Video

Video Shooter’s Grill: Serving Food with a Touch of the Second Amendment

Shooter's Grill, a restaurant in Rifle, Colorado, attracts visitors from all over the world as well as local patrons. The reason? Waitresses openly carry loaded firearms as they serve food, and customers are welcome to carry them, too. VOA's Enming Liu and Lin Yang paid a visit to Shooter's Grill, and heard different opinions about this unique establishment.
Video

Video Despite Controversy, Business Owner Continues Sale of Confederate Flags

At Cooter’s, a store in rural Sperryville, Virginia, about 120 kilometers west of Washington, D.C., Confederate flags are flying off the shelves. The red, white and blue battle flag, with 13 white stars representing the Confederate states, was carried by southern forces during the U.S. Civil War in the 1860s. The South had seceded from the Union over several key issues of disagreement, including slavery. VOA’s Deborah Block has the story.
Video
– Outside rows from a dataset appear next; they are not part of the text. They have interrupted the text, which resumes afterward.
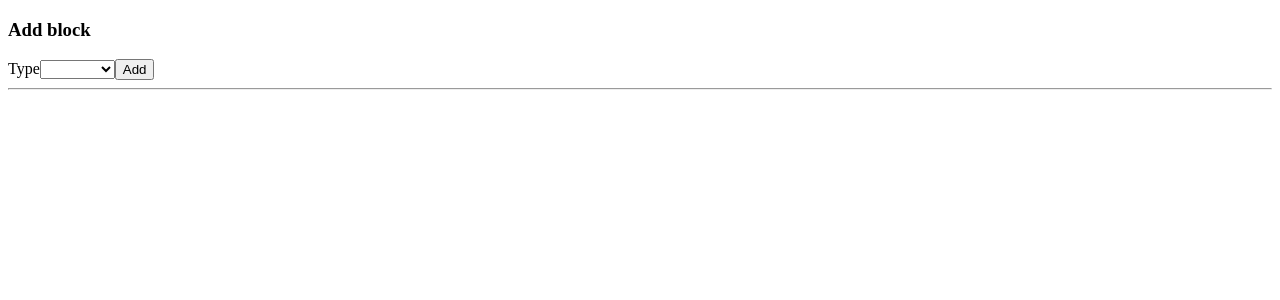
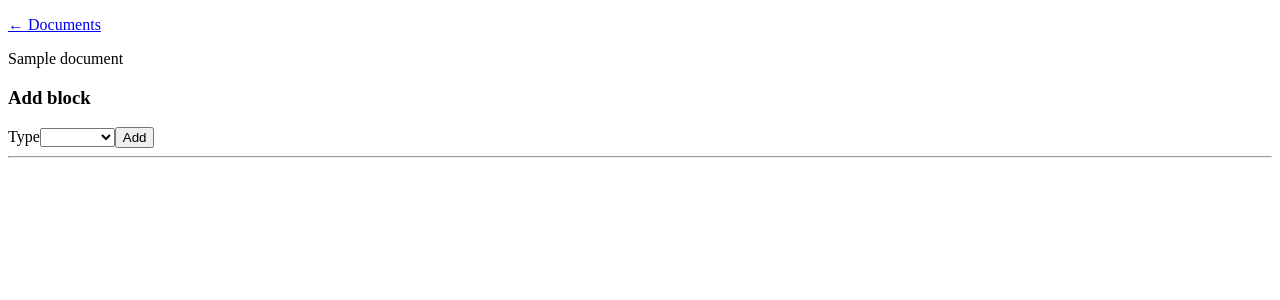
Before and after one commit to bneeland/mathbean, a Django app: page /1 in a window 1280 px wide. Shown: the top 300 px of the page. Run offline with Django 3.2, Linux system fonts and the light colour scheme; a user stored in the database is signed in; tables that the repository leaves empty hold one stand-in row (values such as "Sample post").

Commit message:
Added some navigation

```diff
--- a/hybrid_app/templates/hybrid_app/document_edit_view.html
+++ b/hybrid_app/templates/hybrid_app/document_edit_view.html
@@ -3,6 +3,8 @@
 {% block content %}
   <div id="app">
     <div id="tools">
+      <p><a href="{% url 'hybrid_app:document_list_view' %}">&larr; Documents</a></p>
+      <p>{{ document.name }}</p>
       <block-form @block-added="onAddBlock"></block-form>
     </div>
     <hr />
--- a/hybrid_app/urls.py
+++ b/hybrid_app/urls.py
@@ -13,5 +13,6 @@ urlpatterns = [
     path('api/', include(router.urls)),
     path('api/block-edit/<int:pk>', views.BlockEditAPI.as_view()),
     path('', views.DocumentListView.as_view(), name='document_list_view'),
+    path('create-document', views.CreateDocumentView.as_view(), name='create_document_view'),
     path('<int:pk>', views.DocumentEditView.as_view(), name='document_edit_view'),
 ]
--- a/hybrid_app/views.py
+++ b/hybrid_app/views.py
@@ -3,7 +3,11 @@ from rest_framework.views import APIView
 from rest_framework.response import Response
 from django.views.generic.list import ListView
 from django.views.generic.base import TemplateView
+from django.views.generic.base import RedirectView
+from django.urls import reverse_lazy
+
 from django.contrib.auth.mixins import LoginRequiredMixin, UserPassesTestMixin
+
 from . import models
 from . import serializers
 
@@ -40,10 +44,6 @@ class BlockEditAPI(APIView):
             return Response(serializer.data)
         else:
             return Response(serializer.errors, status=status.HTTP_400_BAD_REQUEST)
-        # if serializer.is_valid():
-        #     instance = serializer.save(commit=False)
-        #     instance.document = self.kwargs['pk']
-        #     instance.save()
 
 class DocumentListView(LoginRequiredMixin, ListView):
     login_url = 'account_login'
@@ -55,10 +55,22 @@ class DocumentListView(LoginRequiredMixin, ListView):
     def get_queryset(self):
         return models.Document.objects.filter(user=self.request.user.id)
 
+class CreateDocumentView(LoginRequiredMixin, RedirectView):
+    login_url = 'account_login'
+
+    def get_redirect_url(self, *args, **kwargs):
+        document = models.Document.objects.create(name="Untitled document waiting to be named", user=self.request.user)
+        return reverse_lazy("hybrid_app:document_edit_view", args=[document.pk])
+
 class DocumentEditView(LoginRequiredMixin, UserPassesTestMixin, TemplateView):
     login_url = 'account_login'
 
     template_name = "hybrid_app/document_edit_view.html"
 
     def test_func(self):
-        return models.Document.objects.filter(pk=self.kwargs['pk'])[0].user == self.request.user
+        return models.Document.objects.get(pk=self.kwargs['pk']).user == self.request.user
+
+    def get_context_data(self, **kwargs):
+        context = super().get_context_data(**kwargs)
+        context['document'] = models.Document.objects.get(pk=self.kwargs['pk'])
+        return context
```
Also changed, not shown: hybrid_app/templates/hybrid_app/document_list_view.html (+7 -1 lines).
Video Booming London Property a ‘Haven for Dirty Money’

Billions of dollars of so-called ‘dirty money’ from the proceeds of crime - especially from Russia - are being laundered through the London property market, according to anti-corruption activists. As Henry Ridgwell reports from the British capital, the government has pledged to crack down on the practice.
Video

Video Hometown of Boy Scouts of America Founder Reacts to Gay Leader Decision

Ottawa, Illinois, is the hometown of W.D. Boyce, who founded the Boy Scouts of America in 1910. In Ottawa, where Scouting remains an important part of the legacy of the community, the end of the organization's ban on openly gay adult leaders was seen as inevitable. VOA's Kane Farabaugh reports.

VOA Blogs